In 1963, after making a mint building tractors, Ferruccio Lamborghini decided it was time to realize his dream of founding a company to build luxury cars capable of competing with the likes of Ferrari. People scoffed, but he went ahead and purchased land in Sant'Agata Bolognese, 25km north west of Bologna, built a state-of-the-art factory, and produced the first 350 GTV in time to show it off at the Turin Auto Show.
In 1966, his two young engineers, Giampaolo Dallara and Giampaolo Stanzani, came up with a new concept for a high-powered touring car. The now-famous designer Marcello Gandini made his name by creating an eye-popping body for it, based on the racing cars of the era. Lamborghini named the new beast the Miura, after the Spanish fighting bulls of Seville (and Ferruccio Lamborghini's Taurus birth sign), and it became a sensation. From then on, all the cars would have names associated with Spain and bulls, with very few exceptions, notably the Countach, an expletive in the Piedmontese dialect—according to company legend, the first word uttered by stylist Nuccio Bertone when he laid eyes on the model's prototype.
When the world economy nosedived in the late 1970s, the market for exclusive luxury sports cars dived with it. In 1987 the company was purchased by Chrysler, then in 1994 Chrysler sold it to a group of Indonesian investors, who in turn sold it to Audi in 1998. Audi has invested heavily into restoring the company into another jewel in Italy's Motor Valley crown. 2014 was a record year for sales, with over 2500 sold, mostly in the US, Germany, the UK and Japan.
This museum opened in 2001 on two floors of Ferruccio Lamborghini's original factory building. It houses many a gleaming beast (look, but don't touch!), including one of the original 350 GTs, the Countach S, the Jalpa, the Espada, the Sesto Elemento, the Reventón, and the Murciélago (the 'Bat', also the name of a legendary bull of 1879, spared in the ring for his courage). Photos, motors and more tell the story, and if you hang out long enough, you can see the latest models being test driven on Via Modena, right in front of the museum.
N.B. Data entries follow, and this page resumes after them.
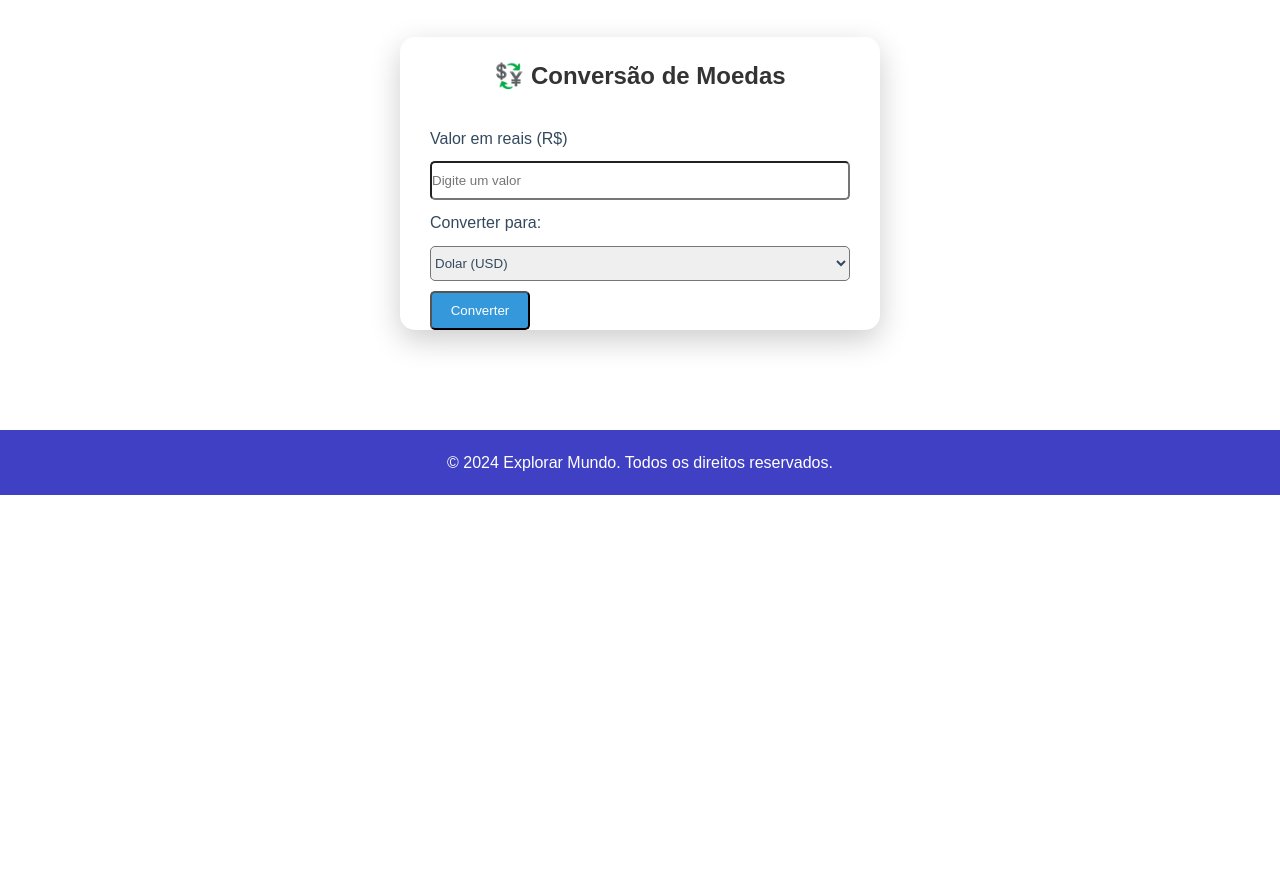
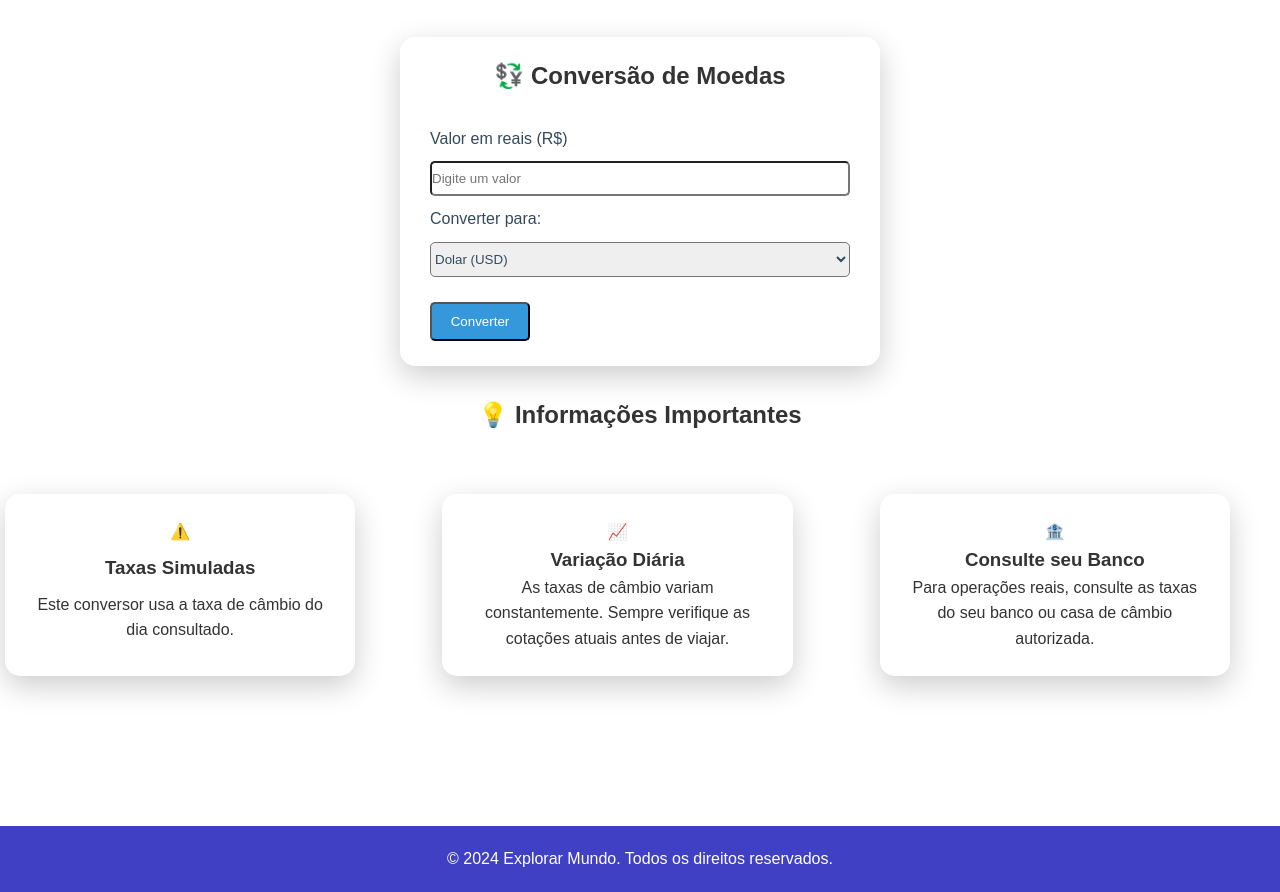
Before and after one commit to JvBo2573/projeto---uc1---novo, a plain HTML site: page conversor.html in a window 1280 px wide. Shown: the part 190-1082 px from the top of the page. Before the commit the page ends 800 px from the top, so only its background shows below. Drawn offline with Linux system fonts and the light colour scheme.

Commit message:
atualização 08/07

```diff
--- a/conversor.html
+++ b/conversor.html
@@ -54,6 +54,37 @@
                     </div>
                 </div>
             </section>
+
+            <section class="info">
+                <div class="info-container">
+                    <h2 class="section-title">💡 Informações Importantes</h2>
+                    <div class="info-grid">
+
+                        <div class="info-card">
+                            <p class="info-icons">⚠️</p>
+                            <h3>Taxas Simuladas</h3>
+                            <p>Este conversor usa a taxa de câmbio do
+                                dia consultado.</p>
+                        </div>
+
+                        <div class="info-card">
+                            <p class="info-icons">📈</p>
+                            <h3>Variação Diária</h3>
+                            <p>As taxas de câmbio variam
+                                constantemente. Sempre verifique as
+                                cotações atuais antes de viajar.</p>
+                        </div>
+
+                        <div class="info-card">
+                            <p class="info-icons">🏦</p>
+                            <h3>Consulte seu Banco</h3>
+                            <p>Para operações reais, consulte as taxas
+                                do seu banco ou casa de câmbio
+                                autorizada.</p>
+                        </div>
+
+            </section>
+
         </main>
 
         <footer class="container-rodape">
--- a/style.css
+++ b/style.css
@@ -2,6 +2,7 @@
     margin: 0%;
     padding: 0%;
     /* border: 1px red solid; */
+    box-sizing: border-box;
 }
 
 body{
@@ -45,12 +46,12 @@ main {
     position: relative;
     width: 100%;
     height: auto;
-
 }
 
 .container-banner img{
     max-width: 100%;
     height: auto;
+
 }
 .primary-button{
     color: white;
@@ -157,9 +158,7 @@ main {
     font-size: 55px;
 }
 
-        /* estilização do conversor */
-
-
+/*------- estilização do conversor -------*/
 
 .alinhamento-conversor{
     text-align: center;
@@ -217,22 +216,13 @@ main {
     border-radius: 5px;
     padding: 10px;
     width: 100px;
-    text-align: center;
-    margin-top: 10px;
+    margin:25px 0px
 
 }
 
 
 
 /* border: 1px red solid; */
-
-
-
-
-
-
-
-
 
 
 
@@ -245,3 +235,23 @@ main {
     margin-top: 100px;
     margin-bottom: 0px;
 }
+
+/* ------- conversor info-grid -------*/
+
+.info-grid{
+    display: grid;
+    grid-template-columns: repeat(auto-fit, minmax(250px, 1fr));
+    gap: 2rem;
+}
+
+.info-card{
+    background-color: white;
+    border-radius: 15px;
+    box-shadow: 0px 10px 30px rgba(0,0,0,0.2);
+    transition: transform 0.3s, box-shadow 0.3s;
+    overflow: hidden;
+    margin: 30px 50px 50px 5px;
+    display: grid;
+    text-align: center;
+    padding: 25px;
+}
```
Via Modena 12, Sant'Agata Bolognese. From Bologna coach station in Piazza XX Settembre, take bus No. 576 to Crevalcore (approx. 55 min); get off at the bus stop S. Agata B. Chiesa Frati and walk five minutes to the factory.
Hours Apr-Oct daily 9.30am-7pm; Nov-Mar Mon-Sat 9.30-6pm
Adm €15, reductions €12; under age 6 free. Combination museum visits and factory tours are available (except during the first three weeks of August) by reservation only on the website €50, ages 6-14 €20, no admission for under 6.
+39 051 681 7611
Images by: Leonard J. DeFrancisci, Creative Commons License